Task goal
Word for word, repeat the entries, minus the pictures.

(Data begins)

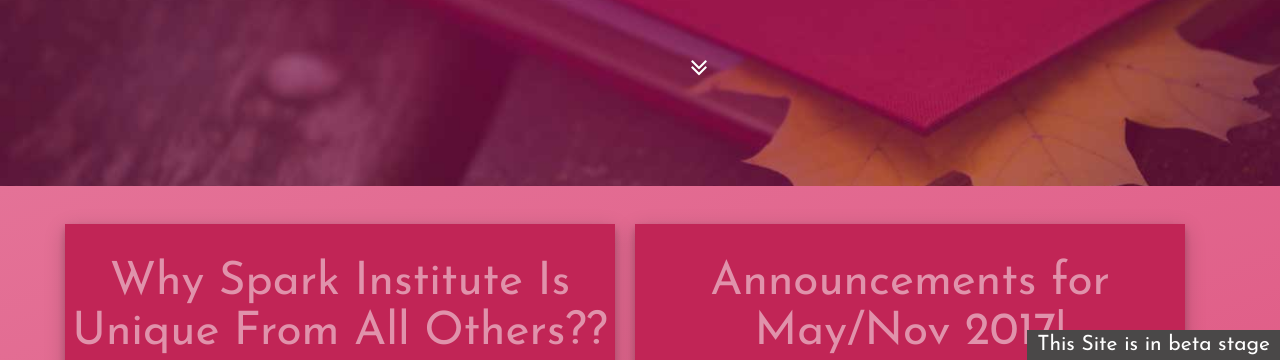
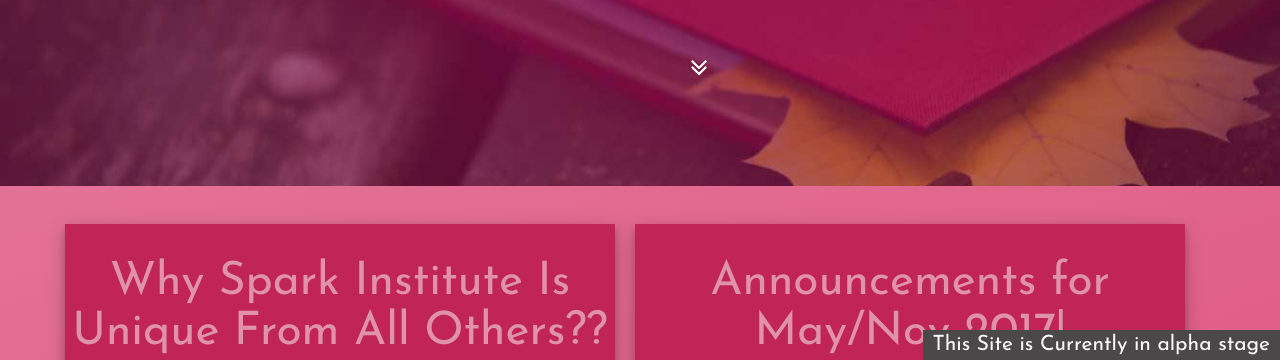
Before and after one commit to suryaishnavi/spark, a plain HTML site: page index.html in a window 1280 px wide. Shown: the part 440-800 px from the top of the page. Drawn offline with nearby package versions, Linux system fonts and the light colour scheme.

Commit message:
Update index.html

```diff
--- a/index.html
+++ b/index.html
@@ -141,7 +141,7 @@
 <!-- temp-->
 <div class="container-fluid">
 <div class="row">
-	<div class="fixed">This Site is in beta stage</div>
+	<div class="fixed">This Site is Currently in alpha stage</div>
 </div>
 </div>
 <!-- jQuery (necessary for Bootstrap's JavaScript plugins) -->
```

(Data ends)

Your solution
Before and after one commit to suryaishnavi/spark, a plain HTML site: page index.html in a window 1280 px wide. Shown: the part 440-800 px from the top of the page. Drawn offline with nearby package versions, Linux system fonts and the light colour scheme.

Commit message:
Update index.html

```diff
--- a/index.html
+++ b/index.html
@@ -141,7 +141,7 @@
 <!-- temp-->
 <div class="container-fluid">
 <div class="row">
-	<div class="fixed">This Site is in beta stage</div>
+	<div class="fixed">This Site is Currently in alpha stage</div>
 </div>
 </div>
 <!-- jQuery (necessary for Bootstrap's JavaScript plugins) -->
```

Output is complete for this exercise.